Email makes communication compounded and is easy to misinterpret. Phone calls interrupt an artist’s work day. After you’ve put down a deposit, your next session will most likely be a consultation. Most artists prefer to talk through your vision with you. They might sit with an iPad or computer and save references and doodle a little bit. They might also measure out the area of your body that’s going to be tattooed, and even use some sharpies on you to mock up some ideas. You being there in person will make this creative process more collaborative and speedier.
2. Prep your references.
Some artists like images emailed to them, others prefer print-outs handed to them at a consultation. Be prepared, and look on the shop’s website for any direction they might give. Regardless, you should have some ideas before you come to the consultation. It’s okay to need direction, just don’t come entirely blank.
3. Your own art means your own original art.
Remember you can’t bring someone else’s art to a different artist. It’s just rude. If you see something on Instagram you like, save it, and offer to the artist as a way of giving art direction. You can’t rip off someone else’s design — then it’s not customized!
4. Know your artist’s style before you book
You’ve done your research, right? It’s a major faux pas to go to a tattoo artist who specializes in one style and ask them to do another. Make sure you’ve got your information and desires right, and you’re not asking a leading blackworker for a watercolor tattoo.
5. Listen to your artist about design and placement
They’ve been doing this a while, and they know what’s best! There are certain ways that art can look and move on different parts of the body, and there are certain placements that might make the art seem squished. Let your artist take the lead. But remember: if you’re feeling like the placement isn’t quite right, it’s okay to vocalize. Just be respectful, and deferential if your artist has a reason for that placement. They probably have some facts to back up their choice.
6. Time is money and money is time
Don’t be cheap — you’ll get what you pay for! Make sure you know your artist’s hourly rate, and be prepared to pay it. Your deposit gets you that original piece of art. If you go back and make changes, that should cost money, since it’s new art after all. Be ready to spend for this original piece you’re going to get, and save up and be patient.
Getting beautiful, original tattoos is a process and it’s worth it. You’re investing in something no one else will ever have, and that means it should take time and money.
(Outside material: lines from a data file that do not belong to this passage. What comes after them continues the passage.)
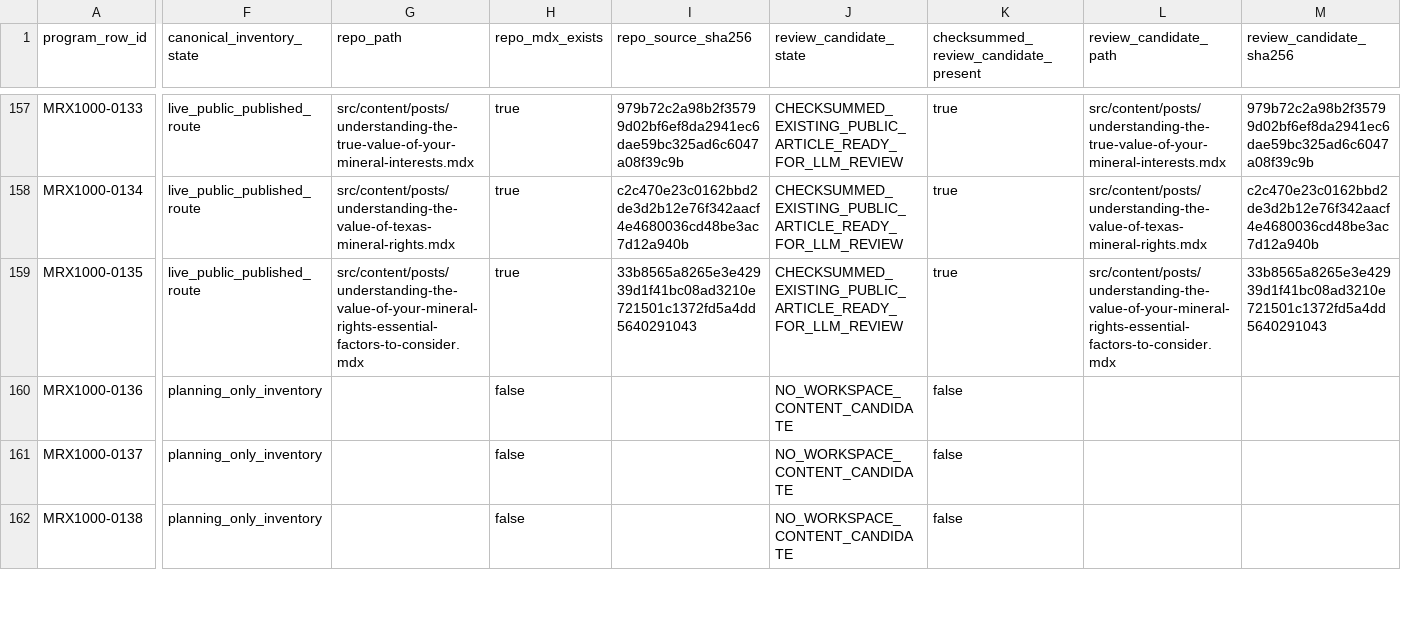
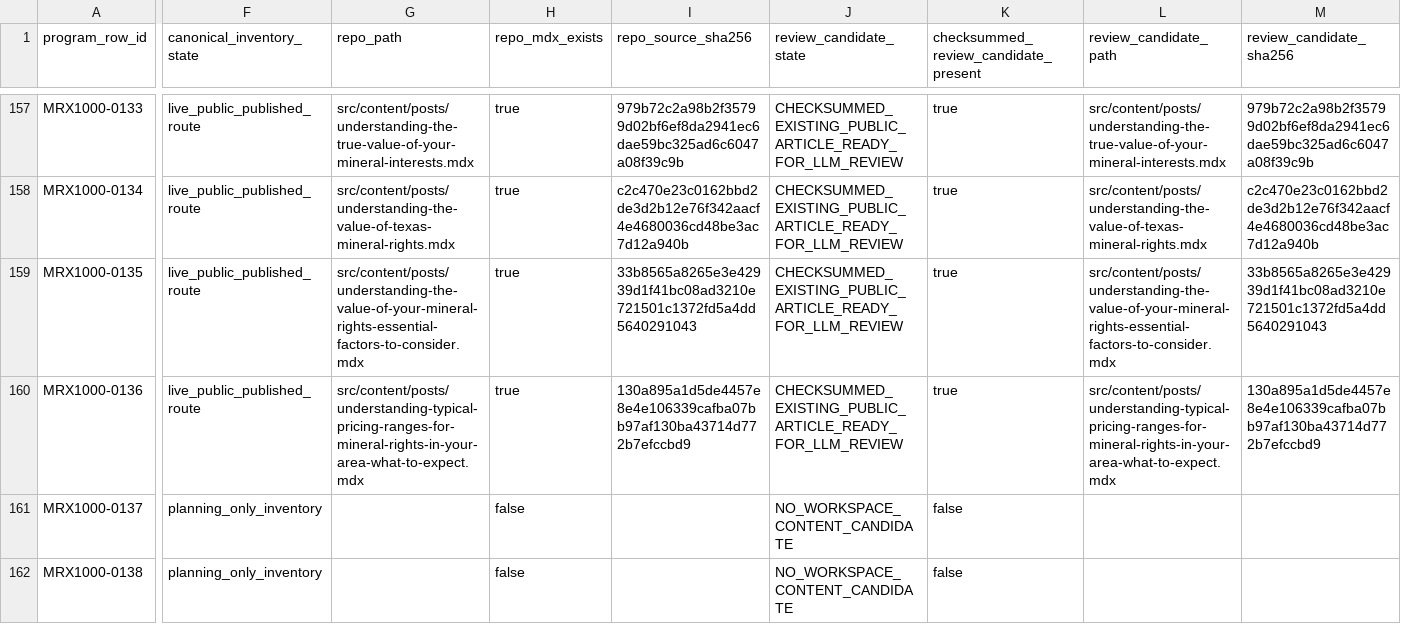
Before and after one commit to underwriter-MXC/mrx, a CSV file: config/mrx-1000-searchatlas-llm-execution-manifest.csv, drawn as a sheet; only a part is shown, gaps mark what is left out; the diff covers the shown part only; the diff names each change by its address in the sheet, - before the commit and + after, or states it on an @@ line.

Commit message:
Publish MRX1000 Article 136 local pricing range

```diff
--- a/config/mrx-1000-searchatlas-llm-execution-manifest.csv
+++ b/config/mrx-1000-searchatlas-llm-execution-manifest.csv
-F160 (canonical_inventory_state): planning_only_inventory
+F160 (canonical_inventory_state): live_public_published_route
-G160 (repo_path): (empty)
+G160 (repo_path): src/content/posts/understanding-typical-pricing-ranges-for-mineral-rights-in-your-area-what-to-expect.mdx
-H160 (repo_mdx_exists): false
+H160 (repo_mdx_exists): true
-I160 (repo_source_sha256): (empty)
+I160 (repo_source_sha256): 130a895a1d5de4457e8e4e106339cafba07bb97af130ba43714d772b7efccbd9
-J160 (review_candidate_state): NO_WORKSPACE_CONTENT_CANDIDATE
+J160 (review_candidate_state): CHECKSUMMED_EXISTING_PUBLIC_ARTICLE_READY_FOR_LLM_REVIEW
-K160: false
+K160: true
-L160 (review_candidate_path): (empty)
+L160 (review_candidate_path): src/content/posts/understanding-typical-pricing-ranges-for-mineral-rights-in-your-area-what-to-expect.mdx
-M160 (review_candidate_sha256): (empty)
+M160 (review_candidate_sha256): 130a895a1d5de4457e8e4e106339cafba07bb97af130ba43714d772b7efccbd9
```
Also changed, not shown: 7 edited cells elsewhere in this file, 23 other files.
When you know what to expect in the design process, and you come prepared, you do a service to everyone involved, especially yourself.